Lady Bird, written and directed by Greta Gerwig is a beautiful film about tender and turbulent ties that bind mothers and daughters. Marion McPherson (Laurie Metcalf) is a working woman, relentlessly focused on keeping her family afloat after the loss of her husband’s (Tracy Letts) job. She is also annoyingly controlling, deeply opinionated, and committedly compassionate.
Qualities that we can live with and even find charming in other people’s mothers, are not necessarily so charming in our own mothers, and certainly not during the turbulent teen years, marked by hormones and rebellion, boyfriends and temptations. Saoirse Ronan is brilliant in the role of Marion’s daughter, Christine “Lady Bird” McPherson” (I am a devoted fan now). It is heart wrenching when she tells her nagging mother, “I am sorry I am not perfect”.

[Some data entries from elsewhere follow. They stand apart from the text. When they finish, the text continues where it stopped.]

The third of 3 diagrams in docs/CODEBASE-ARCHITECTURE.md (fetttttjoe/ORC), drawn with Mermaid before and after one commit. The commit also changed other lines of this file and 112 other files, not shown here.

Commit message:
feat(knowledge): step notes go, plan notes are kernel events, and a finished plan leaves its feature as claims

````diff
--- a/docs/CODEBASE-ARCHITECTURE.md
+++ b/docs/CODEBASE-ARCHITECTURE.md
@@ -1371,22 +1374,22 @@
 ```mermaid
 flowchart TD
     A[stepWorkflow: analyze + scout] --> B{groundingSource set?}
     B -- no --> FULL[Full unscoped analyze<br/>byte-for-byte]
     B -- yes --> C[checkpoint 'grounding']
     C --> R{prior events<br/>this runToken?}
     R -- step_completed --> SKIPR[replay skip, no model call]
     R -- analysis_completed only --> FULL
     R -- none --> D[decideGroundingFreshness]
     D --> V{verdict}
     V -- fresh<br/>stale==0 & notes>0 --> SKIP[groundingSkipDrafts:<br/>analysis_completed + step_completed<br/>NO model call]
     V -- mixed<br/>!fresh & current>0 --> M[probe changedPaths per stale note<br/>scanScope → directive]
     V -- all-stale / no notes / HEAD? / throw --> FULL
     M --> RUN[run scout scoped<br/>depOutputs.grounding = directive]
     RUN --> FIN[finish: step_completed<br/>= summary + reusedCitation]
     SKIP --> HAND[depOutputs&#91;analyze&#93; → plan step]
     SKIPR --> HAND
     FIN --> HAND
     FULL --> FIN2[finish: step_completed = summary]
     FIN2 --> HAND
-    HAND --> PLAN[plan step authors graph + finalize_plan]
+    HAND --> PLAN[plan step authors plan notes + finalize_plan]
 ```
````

Lady Bird is not happy with the idea of going to college in Sacramento, close to her family’s home. Her eyes are set on New York. “I want to go where culture is”, she says. But her mother prefers that Lady Bird stay closer and go to in-state school and get a break on tuition.

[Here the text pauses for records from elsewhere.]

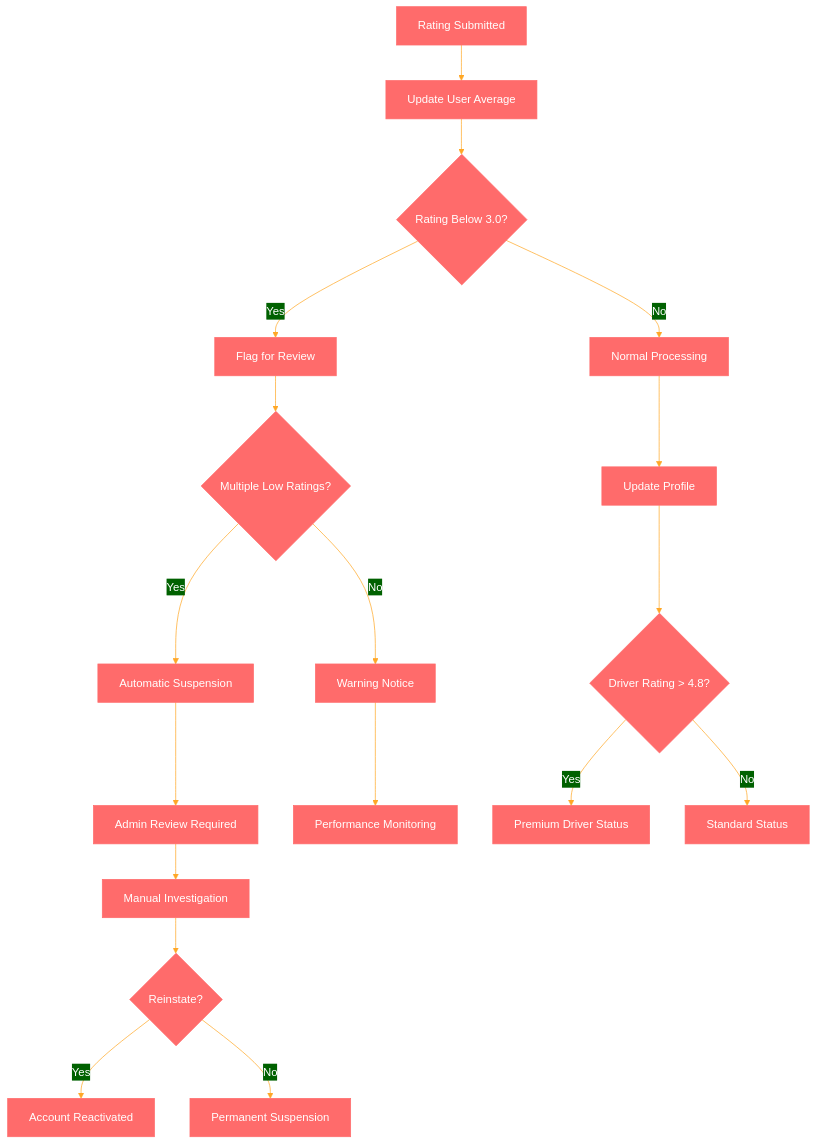
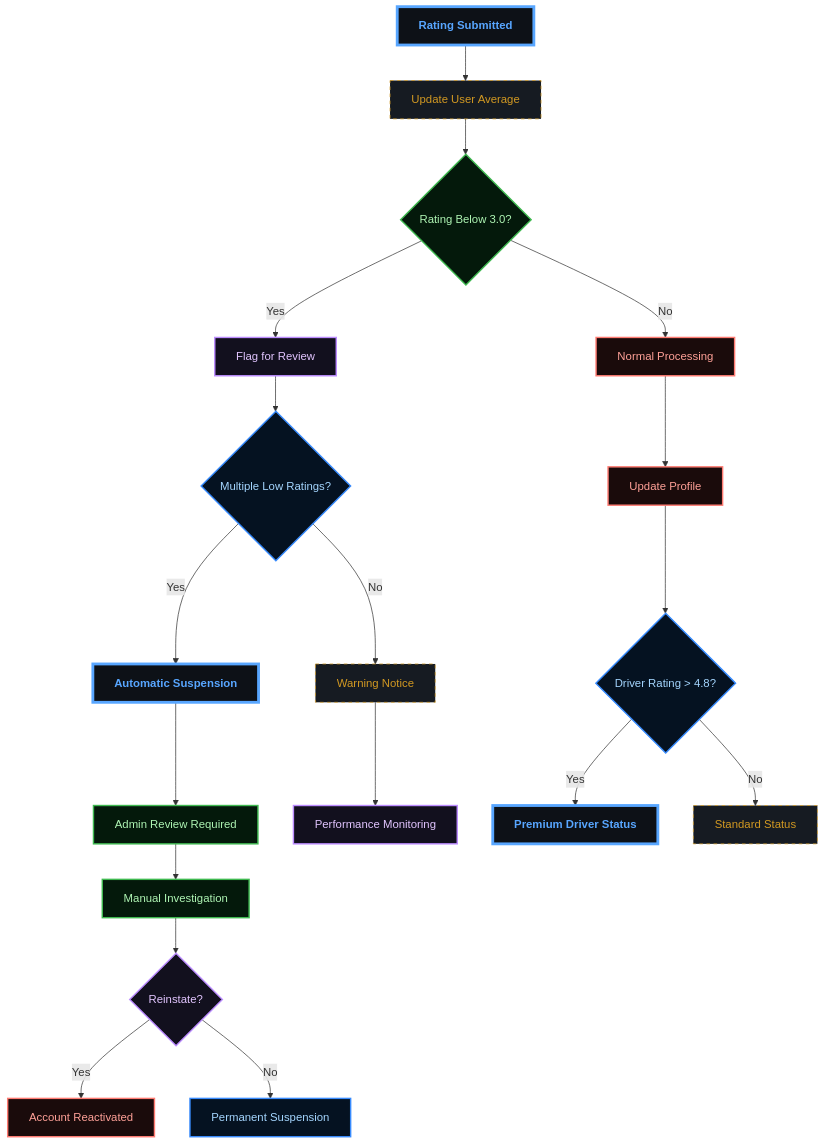
Before and after one commit to abdoElHodaky/transportapp: diagram 12 of 17 in docs/BUSINESS_PROCESSES.md, drawn with Mermaid. The commit also changed other lines of this file and 9 other files, not shown here.

````diff
--- a/docs/BUSINESS_PROCESSES.md
+++ b/docs/BUSINESS_PROCESSES.md
@@ -348,26 +720,65 @@
 ```mermaid
-%%{init: {'theme':'base', 'themeVariables': {'primaryColor':'#ff6b6b','primaryTextColor':'#fff','primaryBorderColor':'#ff6b6b','lineColor':'#ffa726','sectionBkgColor':'#ff6b6b','altSectionBkgColor':'#fff','gridColor':'#fff','secondaryColor':'#006100','tertiaryColor':'#fff'}}}%%
 flowchart TD
     A[Rating Submitted] --> B[Update User Average]
     B --> C{Rating Below 3.0?}
     
     C -->|Yes| D[Flag for Review]
     C -->|No| E[Normal Processing]
     
     D --> F{Multiple Low Ratings?}
     F -->|Yes| G[Automatic Suspension]
     F -->|No| H[Warning Notice]
     
     G --> I[Admin Review Required]
     H --> J[Performance Monitoring]
     
     E --> K[Update Profile]
     K --> L{Driver Rating > 4.8?}
     L -->|Yes| M[Premium Driver Status]
     L -->|No| N[Standard Status]
     
     I --> O[Manual Investigation]
     O --> P{Reinstate?}
     P -->|Yes| Q[Account Reactivated]
     P -->|No| R[Permanent Suspension]
+
+    %% --- DARK GRADIENT & GLOW STYLING ---
+    
+    %% Main Dashboard (Neon Cyan/Blue)
+    classDef main fill:#0d1117,stroke:#58a6ff,stroke-width:4px,color:#58a6ff,font-weight:bold;
+    
+    %% Decision Diamond (Gold Glow)
+    classDef decision fill:#161b22,stroke:#d29922,color:#d29922,stroke-dasharray: 5 5;
+    
+    %% Revenue (Emerald Gradient Style)
+    classDef revNode fill:#04190b,stroke:#3fb950,color:#aff5b4,stroke-width:2px;
+    
+    %% Commission (Purple Gradient Style)
+    classDef commNode fill:#12101e,stroke:#bc8cff,color:#e2c5ff,stroke-width:2px;
+    
+    %% Refund (Ruby Gradient Style)
+    classDef refNode fill:#1a0b0b,stroke:#ff7b72,color:#ffa198,stroke-width:2px;
+    
+    %% Earnings (Sapphire Gradient Style)
+    classDef earnNode fill:#051221,stroke:#388bfd,color:#a5d6ff,stroke-width:2px;
+
+    class A main;
+    class B decision;
+    class C revNode;
+    class D commNode;
+    class E refNode;
+    class F earnNode;
+    class G main;
+    class H decision;
+    class I revNode;
+    class J commNode;
+    class K refNode;
+    class L earnNode;
+    class M main;
+    class N decision;
+    class O revNode;
+    class P commNode;
+    class Q refNode;
+    class R earnNode;
+    class Y main;
 ```
````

It falls on Lady Bird’s father to play a go-between in the conflicts of his wife and daughter. He is intuitively aware that even when daughters stray far physically or emotionally from their roots, they always come back and he assures Marion “she’ll be back, she’ll come back”.
Lady Bird keenly observes her town and surroundings, and approaches what she sees with a fresh perspective. Her principal congratulates her for writing a beautiful essay on Sacramento and opines that what comes through from the essay is her love for Sacramento. Lady Bird casually responds, “I just pay attention” and the principal says paying attention is in fact, a measure of love. It is only when Lady Bird goes far from her home that she gets an epiphany that it was her mother, who paid the most attention to her needs and milestones.
This is a beautiful film that focuses on subtle mother daughter conflicts and manages to avoid being overly dramatic. On a scale of 1 to 5 with 5 being excellent, I rate the film as 4.6.